Figure 5. Departures from average temperature for the five-day period from Friday, November 11, 2016 to Wednesday, November 16, as projected by the GFS model. Image credit: ClimateReanalyzer.org, University of Maine.

The dry, mild pattern across much of North America will provide optimal conditions for viewing the moon’s closest encounter with Earth in almost 70 years. This “supermoon” will peak on Sunday and Monday nights, as the moon’s closest approach will be at 6:15 am EST Monday. The moon will appear about 14 percent larger and up to 30 percent brighter than it does at its furthest distance from Earth. EarthSky has excellent background on the event. A supermoon of this caliber is about as rare as the Chicago Cubs making it to the World Series, as the last one was in January 1948 (though less dramatic supermoons are fairly common). The next Earth-Moon encounter this close won’t be until November 2034, so if the weather cooperates where you are, be sure to take advantage of the chance to appreciate nature at its finest.
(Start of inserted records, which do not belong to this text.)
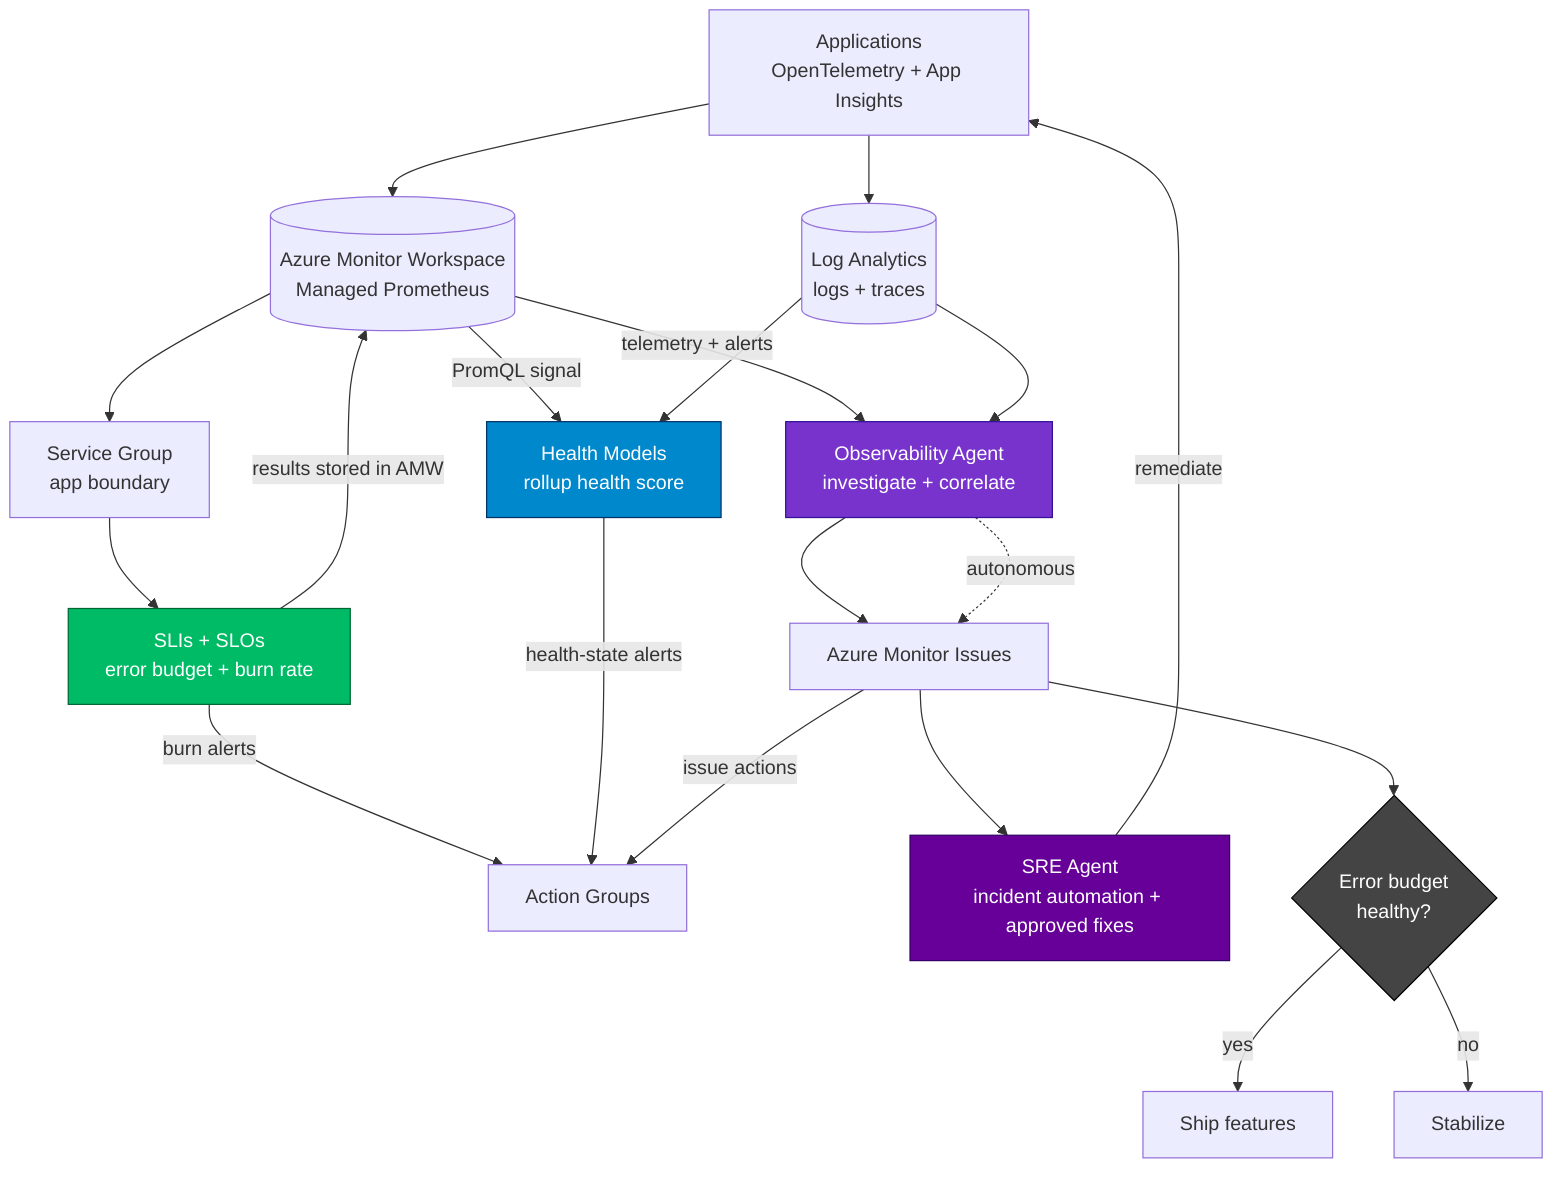
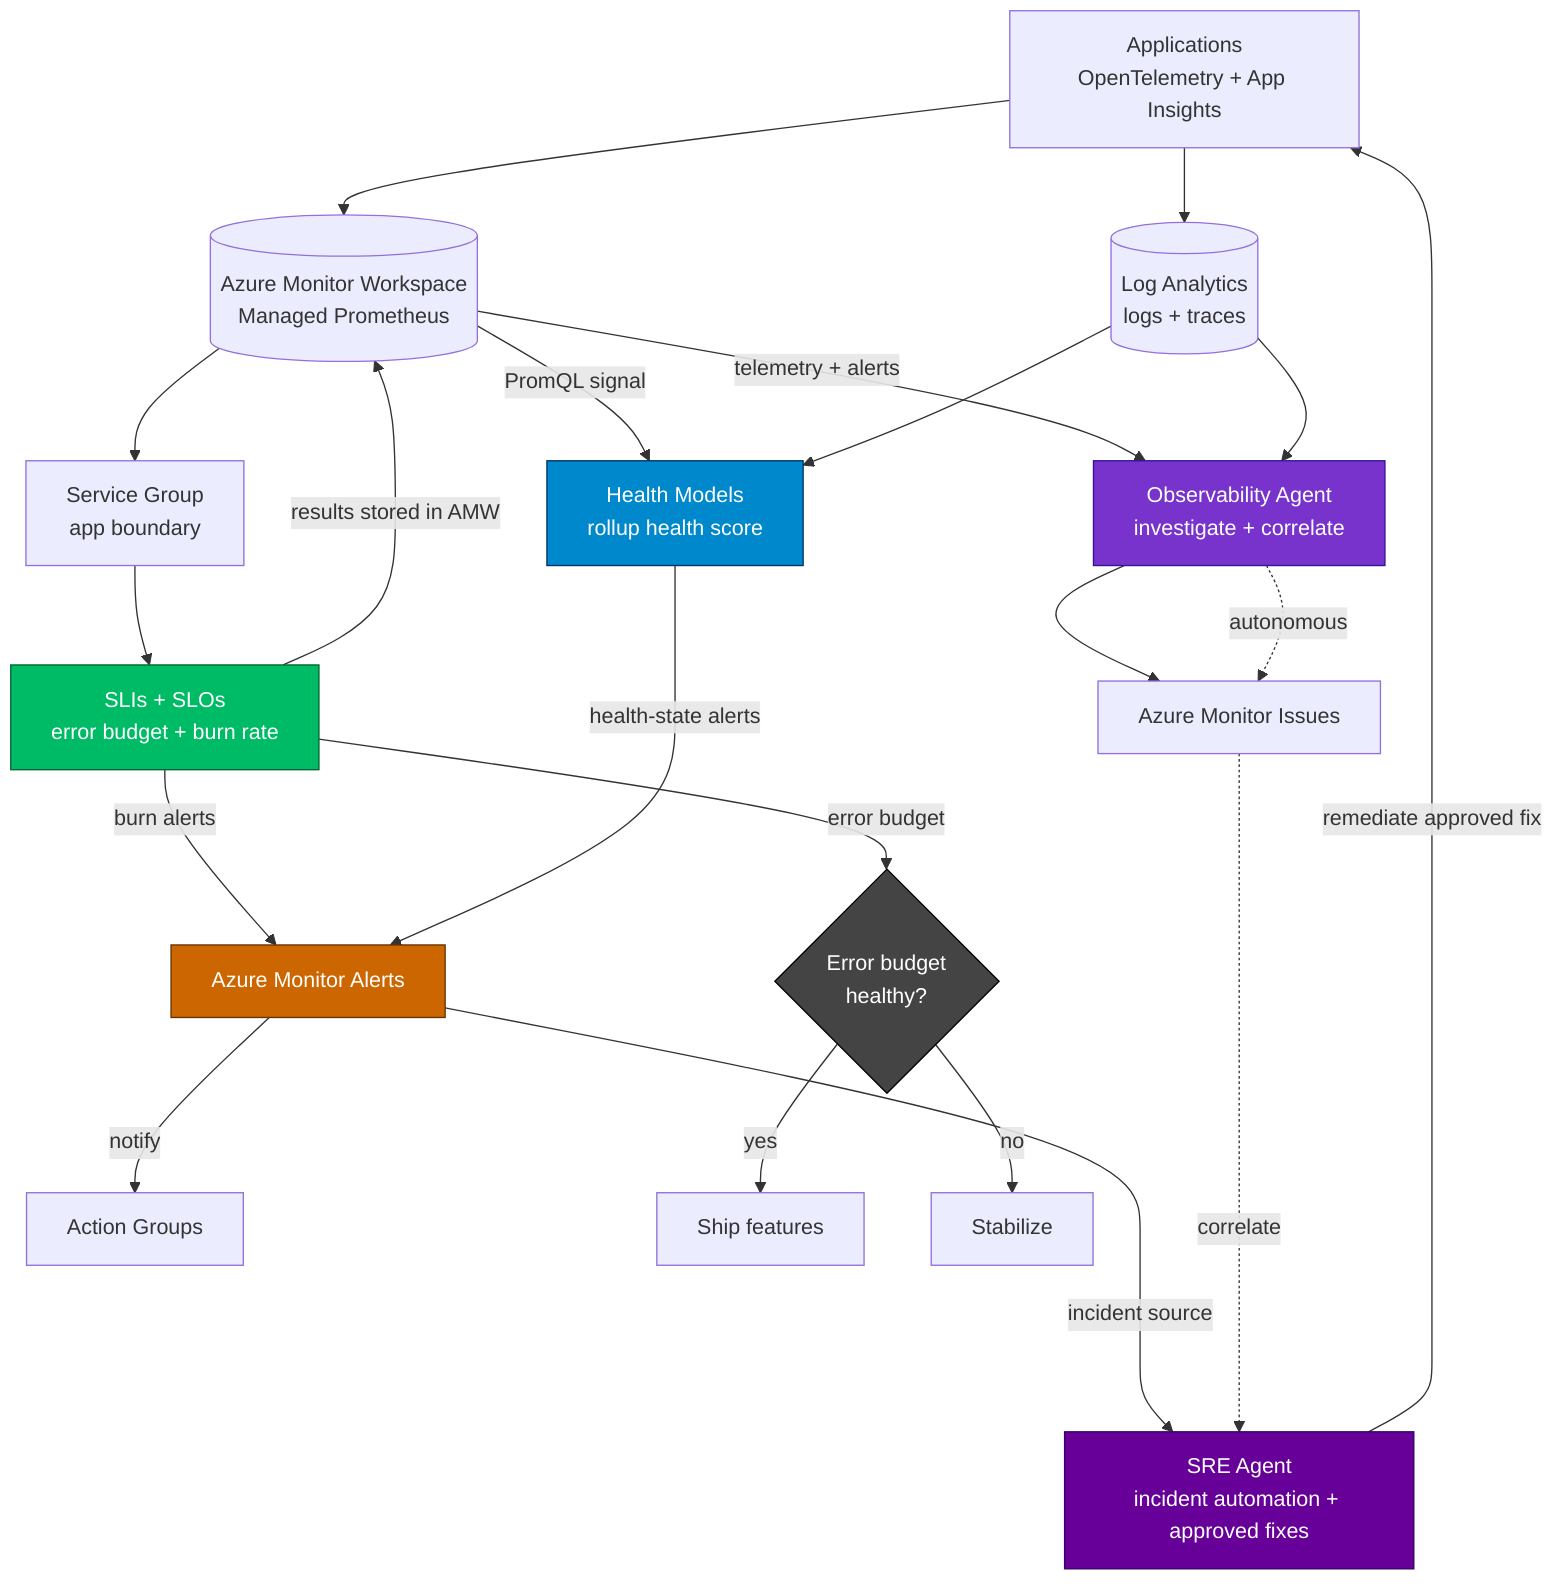
flowchart TD
    APP[Applications<br/>OpenTelemetry + App Insights] --> AMW[(Azure Monitor Workspace<br/>Managed Prometheus)]
    APP --> LAW[(Log Analytics<br/>logs + traces)]
    AMW --> SG[Service Group<br/>app boundary]
    SG --> SLI[SLIs + SLOs<br/>error budget + burn rate]
    SLI -->|results stored in AMW| AMW
    AMW -->|PromQL signal| HM[Health Models<br/>rollup health score]
    LAW --> HM
-     SLI -->|burn alerts| AG[Action Groups]
-     HM -->|health-state alerts| AG
+     SLI -->|burn alerts| ALERTS[Azure Monitor Alerts]
+     HM -->|health-state alerts| ALERTS
+     ALERTS -->|notify| AG[Action Groups]
+     ALERTS ---->|incident source| SRE[SRE Agent<br/>incident automation + approved fixes]
    AMW -->|telemetry + alerts| OBS[Observability Agent<br/>investigate + correlate]
    LAW --> OBS
    OBS --> ISS[Azure Monitor Issues]
    OBS -. autonomous .-> ISS
-     ISS -->|issue actions| AG
-     ISS --> SRE[SRE Agent<br/>incident automation + approved fixes]
-     SRE -->|remediate| APP
-     ISS --> GATE{Error budget<br/>healthy?}
+     ISS -. correlate .-> SRE
+     SRE -->|remediate approved fix| APP
+     SLI -->|error budget| GATE{Error budget<br/>healthy?}
    GATE -->|yes| SHIP[Ship features]
    GATE -->|no| FIX[Stabilize]
    style SLI fill:#0b6,stroke:#063,color:#fff
    style HM fill:#08c,stroke:#036,color:#fff
+     style ALERTS fill:#c60,stroke:#630,color:#fff
    style OBS fill:#73c,stroke:#319,color:#fff
    style SRE fill:#609,stroke:#306,color:#fff
    style GATE fill:#444,stroke:#000,color:#fff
Have a great weekend, everyone!

Bob Henson

Figure 6. This image approximates the look of the Nov. 14, 2016, full moon with data from NASA's Lunar Reconnaissance Orbiter. Credit: NASA/GSFC Scientific Visualization Studio.

The views of the author are his/her own and do not necessarily represent the position of The Weather Company or its parent, IBM.